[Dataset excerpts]
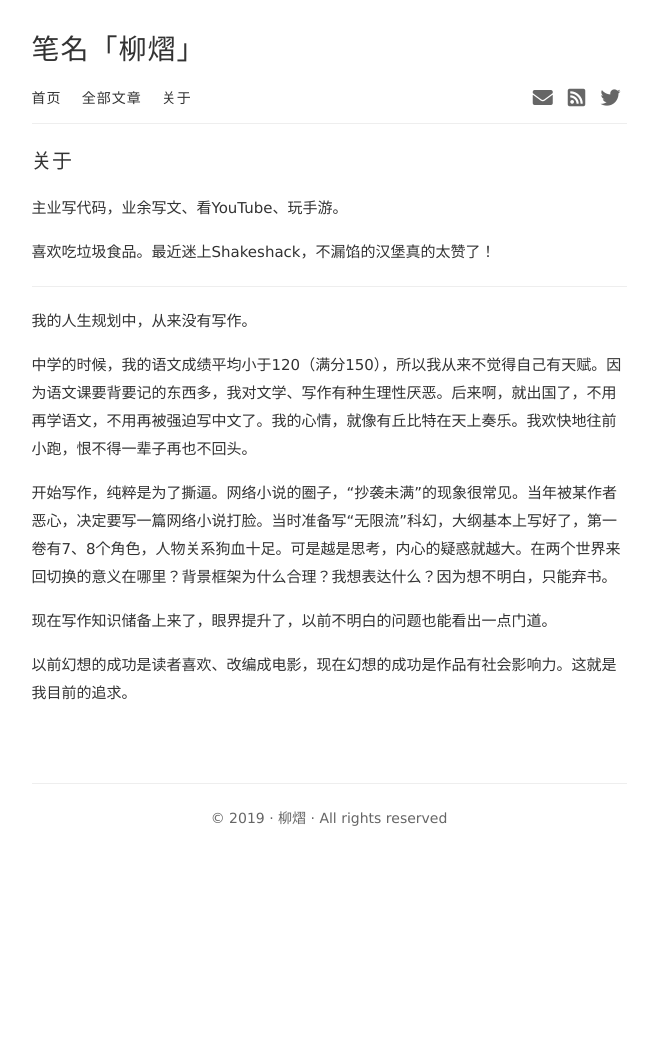
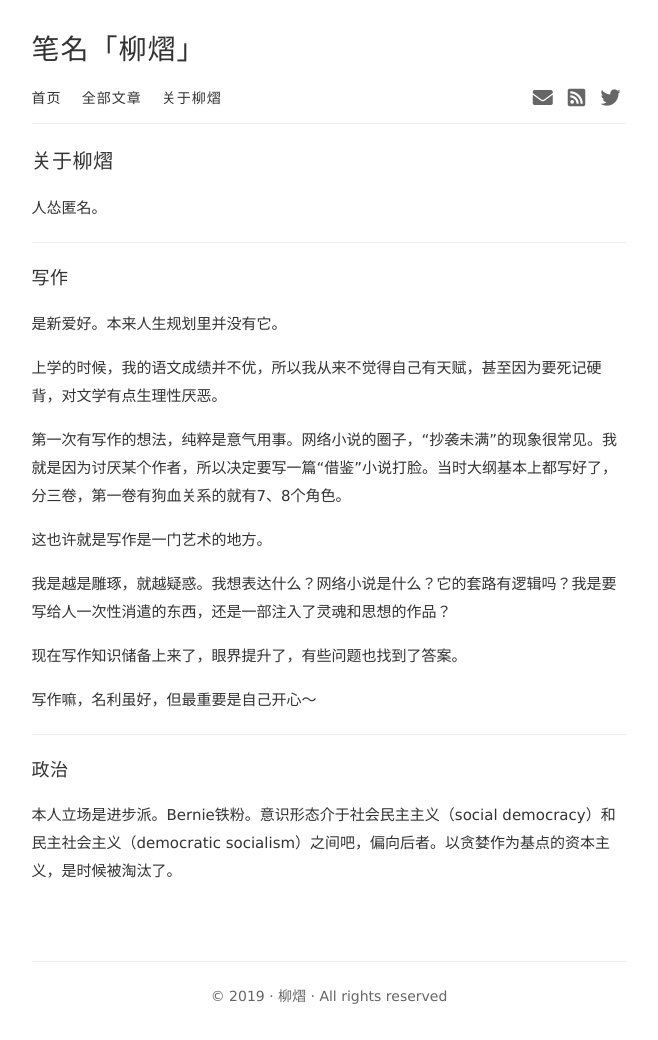
Before and after one commit to lionpup/blog, a Jekyll site: the page built from pages/about.md, in a window 1280 px wide. Shown: the whole page, without its empty margins (311-969 px from the left). Built offline with Jekyll 4.4.1, drawn with Linux system fonts in a browser that asks for light colours; nearby versions of some CDN libraries; comment, search, counter and statistics services are not loaded; before the commit the page ends 900 px from its top, so only the background shows below that.

Commit message:
Updates about page.

```diff
--- a/_layouts/default.html
+++ b/_layouts/default.html
@@ -16,7 +16,7 @@ layout: compress
           <div class="nav-left">
             <a href="{{ "/" | prepend: site.baseurl }}">首页</a>
             <a class="navbar-item" href="{{ "/posts" | prepend: site.baseurl }}">全部文章</a>
-            <a class="navbar-item" href="{{ "/about" | prepend: site.baseurl }}">关于</a>
+            <a class="navbar-item" href="{{ "/about" | prepend: site.baseurl }}">关于柳熠</a>
           </div>
           <div class="nav-right">
             {% for item in site.social-media %}
--- a/pages/about.md
+++ b/pages/about.md
@@ -1,21 +1,31 @@
 ---
 layout: page
-title: 关于
+title: 关于柳熠
 permalink: /about/
 ---
 
-主业写代码，业余写文、看YouTube、玩手游。
-
-喜欢吃垃圾食品。最近迷上Shakeshack，不漏馅的汉堡真的太赞了！
+人怂匿名。
 
 ---
 
-我的人生规划中，从来没有写作。
+## 写作
 
-中学的时候，我的语文成绩平均小于120（满分150），所以我从来不觉得自己有天赋。因为语文课要背要记的东西多，我对文学、写作有种生理性厌恶。后来啊，就出国了，不用再学语文，不用再被强迫写中文了。我的心情，就像有丘比特在天上奏乐。我欢快地往前小跑，恨不得一辈子再也不回头。
+是新爱好。本来人生规划里并没有它。
 
-开始写作，纯粹是为了撕逼。网络小说的圈子，“抄袭未满”的现象很常见。当年被某作者恶心，决定要写一篇网络小说打脸。当时准备写“无限流”科幻，大纲基本上写好了，第一卷有7、8个角色，人物关系狗血十足。可是越是思考，内心的疑惑就越大。在两个世界来回切换的意义在哪里？背景框架为什么合理？我想表达什么？因为想不明白，只能弃书。
+上学的时候，我的语文成绩并不优，所以我从来不觉得自己有天赋，甚至因为要死记硬背，对文学有点生理性厌恶。
 
-现在写作知识储备上来了，眼界提升了，以前不明白的问题也能看出一点门道。
+第一次有写作的想法，纯粹是意气用事。网络小说的圈子，“抄袭未满”的现象很常见。我就是因为讨厌某个作者，所以决定要写一篇“借鉴”小说打脸。当时大纲基本上都写好了，分三卷，第一卷有狗血关系的就有7、8个角色。
 
-以前幻想的成功是读者喜欢、改编成电影，现在幻想的成功是作品有社会影响力。这就是我目前的追求。
+这也许就是写作是一门艺术的地方。
+
+我是越是雕琢，就越疑惑。我想表达什么？网络小说是什么？它的套路有逻辑吗？我是要写给人一次性消遣的东西，还是一部注入了灵魂和思想的作品？
+
+现在写作知识储备上来了，眼界提升了，有些问题也找到了答案。
+
+写作嘛，名利虽好，但最重要是自己开心～
+
+---
+
+## 政治
+
+本人立场是进步派。Bernie铁粉。意识形态介于社会民主主义（social democracy）和民主社会主义（democratic socialism）之间吧，偏向后者。以贪婪作为基点的资本主义，是时候被淘汰了。
```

> _WHAT THE TASK ASKS_: Among the lines of the preceding data, which ones hold the word "所以我从来不觉得自己有天赋"? List them.

> _REPLY TO THE EXERCISE_:
-中学的时候，我的语文成绩平均小于120（满分150），所以我从来不觉得自己有天赋。因为语文课要背要记的东西多，我对文学、写作有种生理性厌恶。后来啊，就出国了，不用再学语文，不用再被强迫写中文了。我的心情，就像有丘比特在天上奏乐。我欢快地往前小跑，恨不得一辈子再也不回头。
+上学的时候，我的语文成绩并不优，所以我从来不觉得自己有天赋，甚至因为要死记硬背，对文学有点生理性厌恶。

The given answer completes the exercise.